Porters and stouts are dark beers that originated in London pubs in the 18th century. Stouts are a stronger and fuller-bodied variation of porters, with typically 7-8% alcohol. Porters are well hopped, made from brown malt and descended from brown beer. This class of beers was popular with the street and river porters in London at the time, hence their name. The strongest of these were called stout porter but the term was later shortened to just stout.
Porter was first created in the 18th century in a London pub. It was a blend of younger pale ales and older darker ales.
Stout was originally called “stout porter.” It was a version of the London pub drink that was created by London breweries to be sold on a larger scale. The word “porter” was eventually dropped from the name.
Porter is usually brewed using malted barley, although a few varieties use unmalted roasted barley.
Stout is brewed with unmalted roasted barley, which adds roasted smells and dry bitterness to beer.
Porter is sweeter than stout.
Due to the roasted barley, stout has deeper roasted notes than porter and has a dry bitter taste.
In this video Mark Szmaida, head brewer at Chelsea Brewing Company talks about the various types of beer, the last two of which are the Porter and Stout.
edit Varieties and Popular Brands
Porter comes in a range of varieties, including:
- London porter: Sweeter, less dry, sometimes with a subtle smokiness
- American porter: Has a more bitter hop
- Baltic porter: Brewed in Northern Europe, it is sweeter and higher in alcohol, often charactierized by subtle flavors of sweet chocolate or plum.
Popular brands include Arcadia’s London Porter, Anchor Brewing Co.’s Anchor Porter, Samuel Smith’s The Famous Taddy Porter and Fuller’s London Porter.
Varieties of stout include:

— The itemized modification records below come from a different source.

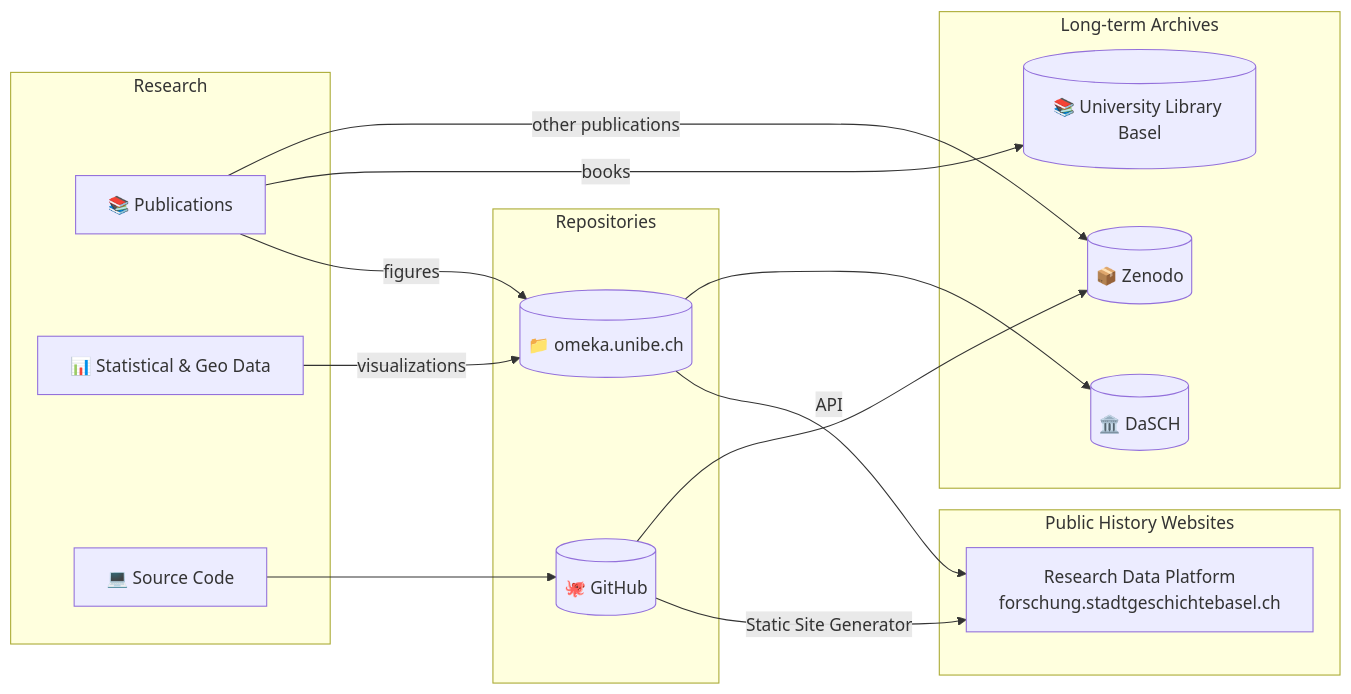
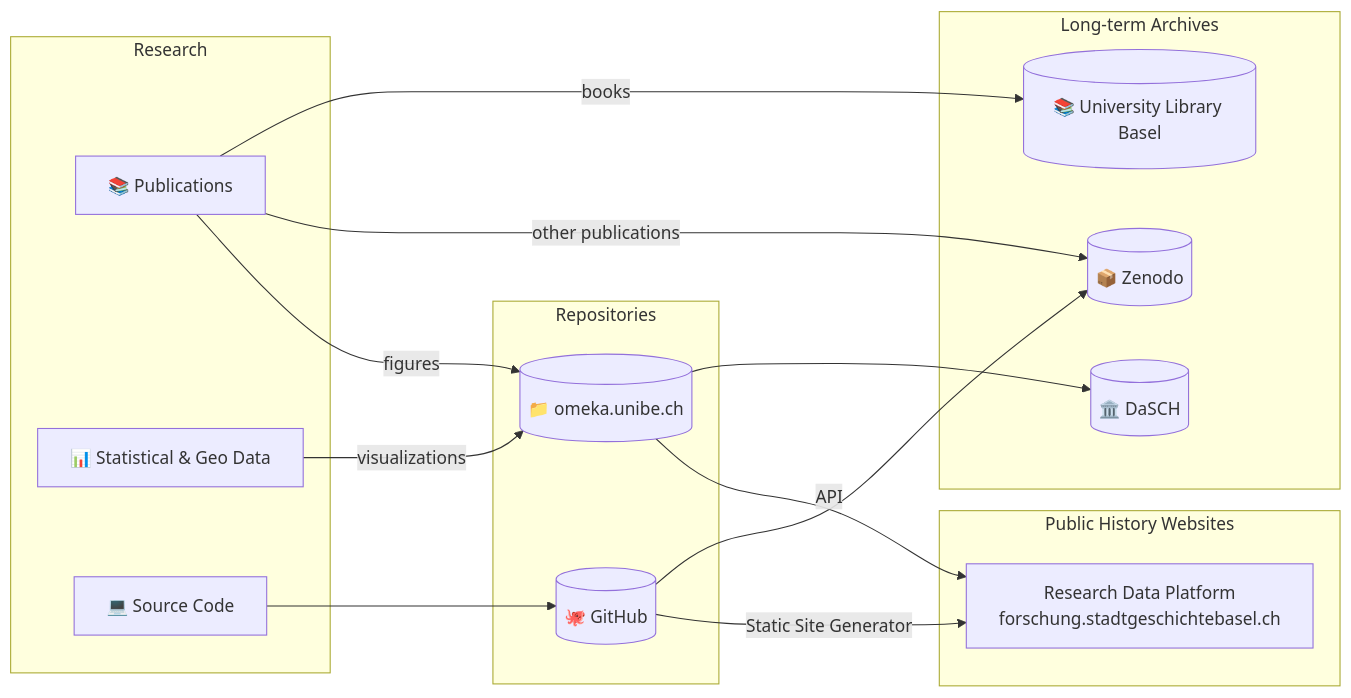
The fourth of 7 diagrams in presentation/slides.qmd (maehr/daschcon2025-omeka2dsp), drawn with Mermaid before and after one commit.

Commit message:
feat: disentangle flowchart edges

````diff
--- a/presentation/slides.qmd
+++ b/presentation/slides.qmd
@@ -134,34 +134,35 @@
 ```{mermaid}
 flowchart LR
   subgraph Research[Research]
     Publications[📚 Publications]
     Data[📊 Statistical & Geo Data]
     Code[💻 Source Code]
   end
 
   subgraph Repositories[Repositories]
     Omeka[(📁 omeka.unibe.ch)]
     GitHub[(🐙 GitHub)]
   end
 
   subgraph PublicWeb[Public History Websites]
     RDP[Research Data Platform<br>forschung.stadtgeschichtebasel.ch]
   end
 
   subgraph Archives[Long-term Archives]
     Zenodo[(📦 Zenodo)]
     DaSCH[(🏛️ DaSCH)]
     UBBasel[(📚 University Library Basel)]
   end
 
   %% Flows
+  Publications -- books --> UBBasel
+  Publications ~~~ UBBasel
+  Publications -- other publications --> Zenodo
   Publications -- figures --> Omeka
-  Publications -- books --> UBBasel
-  Publications -- other publications --> Zenodo
   Data -- visualizations --> Omeka
+  Omeka --> DaSCH
   Omeka -- API --> RDP
-  GitHub -- Static Site Generator --> RDP
   Code --> GitHub
   GitHub --> Zenodo
-  Omeka --> DaSCH
+  GitHub -- Static Site Generator --> RDP
 ```
````
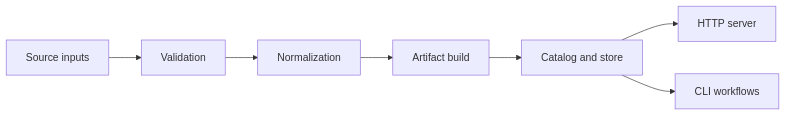
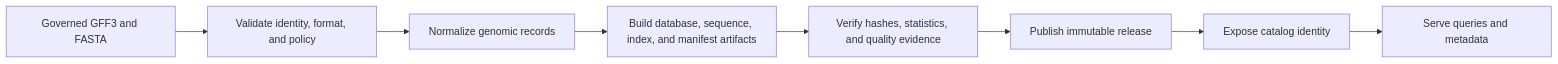
The first of 2 diagrams in docs/bijux-atlas/foundations/what-atlas-is.md (bijux/bijux-atlas), drawn with Mermaid before and after one commit. The commit also changed other lines of this file and 2 other files, not shown here.

Commit message:
docs(runtime): define product and request architecture

````diff
--- a/docs/bijux-atlas/foundations/what-atlas-is.md
+++ b/docs/bijux-atlas/foundations/what-atlas-is.md
@@ -22,9 +22,10 @@
 ```mermaid
 flowchart LR
-    S[Source inputs] --> V[Validation]
-    V --> N[Normalization]
-    N --> A[Artifact build]
-    A --> C[Catalog and store]
-    C --> H[HTTP server]
-    C --> L[CLI workflows]
+    Sources[Governed GFF3 and FASTA] --> Admission[Validate identity, format, and policy]
+    Admission --> Normalize[Normalize genomic records]
+    Normalize --> Build[Build database, sequence, index, and manifest artifacts]
+    Build --> Verify[Verify hashes, statistics, and quality evidence]
+    Verify --> Publish[Publish immutable release]
+    Publish --> Catalog[Expose catalog identity]
+    Catalog --> Serve[Serve queries and metadata]
 ```
````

- Dry Stout: Stout beer in its purest form, with the dry, bitter feel or roasted coffee. Popular brands include Guinness Stout, Murphy’s Irish Stout and Beamish.
- Milk Stout or Sweet Stout: Brewed with lactose, lower alcohol content than dry stout. Because lactose is unfermentable, it breaks down and settles as sugar, giving it a sweet taste. Popular brands include Samuel Adams Cream Stout, St. Peters Cream Stout and Mother's Milk.
- Export Stout: A much stronger variation of dry or sweet stout, i.e. more bitter and higher alcohol content (6 to 11 percent) to withstand travel in export. Popular brands are Stone Imperial Russian Stout, Yeti Imperial Stout, or Siberian Night Imperial Stout.
- Oatmeal Stout: Brewed with oatmeal, much sweeter and smoother than milk stout. Popular brands include Shakespeare Oatmeal Stout, Samuel Smith’s Oatmeal Stout, Barney Flats Oatmeal Stout and Young’s Oatmeal Stout.
- Russian Imperial Stout: A specific and stronger kind of Export stout, made specifically to withstand the long journey from England to Russia.